### The task
Quote all of the data that follows exactly as written, skipping the images.

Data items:
[Start of Attachment]

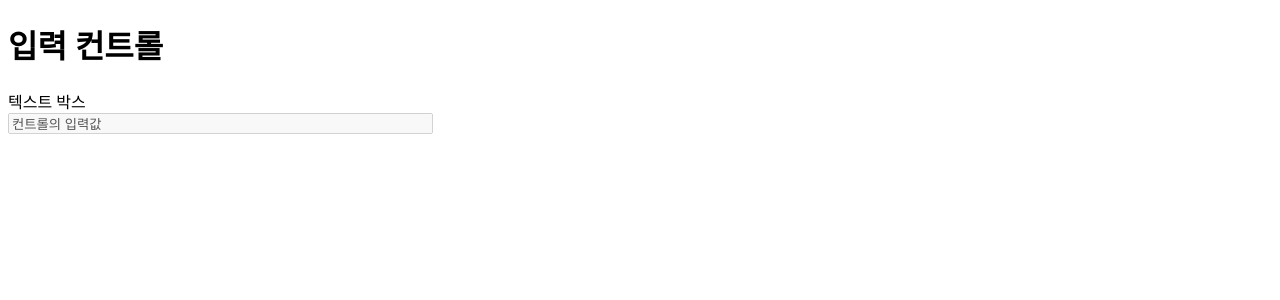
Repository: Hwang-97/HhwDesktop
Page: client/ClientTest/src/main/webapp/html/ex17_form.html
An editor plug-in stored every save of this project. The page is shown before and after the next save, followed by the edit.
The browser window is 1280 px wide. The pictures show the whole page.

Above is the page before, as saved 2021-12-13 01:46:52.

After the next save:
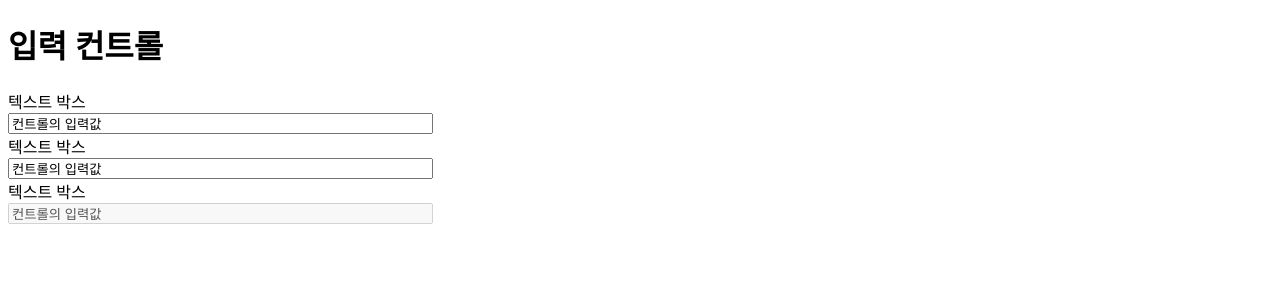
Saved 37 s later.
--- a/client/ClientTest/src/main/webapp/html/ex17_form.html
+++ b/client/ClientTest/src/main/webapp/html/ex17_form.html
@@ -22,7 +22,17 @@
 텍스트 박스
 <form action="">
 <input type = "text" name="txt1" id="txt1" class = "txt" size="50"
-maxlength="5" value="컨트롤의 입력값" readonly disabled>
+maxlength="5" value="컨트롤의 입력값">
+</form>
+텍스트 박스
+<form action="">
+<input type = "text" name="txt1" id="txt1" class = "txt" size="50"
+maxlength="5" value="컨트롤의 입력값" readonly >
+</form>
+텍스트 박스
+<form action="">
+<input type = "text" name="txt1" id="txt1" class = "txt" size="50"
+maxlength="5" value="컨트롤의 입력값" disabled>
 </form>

[End of Attachment]

### Answer for this exercise
Repository: Hwang-97/HhwDesktop
Page: client/ClientTest/src/main/webapp/html/ex17_form.html
An editor plug-in stored every save of this project. The page is shown before and after the next save, followed by the edit.
The browser window is 1280 px wide. The pictures show the whole page.

Above is the page before, as saved 2021-12-13 01:46:52.

After the next save:
Saved 37 s later.
--- a/client/ClientTest/src/main/webapp/html/ex17_form.html
+++ b/client/ClientTest/src/main/webapp/html/ex17_form.html
@@ -22,7 +22,17 @@
 텍스트 박스
 <form action="">
 <input type = "text" name="txt1" id="txt1" class = "txt" size="50"
-maxlength="5" value="컨트롤의 입력값" readonly disabled>
+maxlength="5" value="컨트롤의 입력값">
+</form>
+텍스트 박스
+<form action="">
+<input type = "text" name="txt1" id="txt1" class = "txt" size="50"
+maxlength="5" value="컨트롤의 입력값" readonly >
+</form>
+텍스트 박스
+<form action="">
+<input type = "text" name="txt1" id="txt1" class = "txt" size="50"
+maxlength="5" value="컨트롤의 입력값" disabled>
 </form>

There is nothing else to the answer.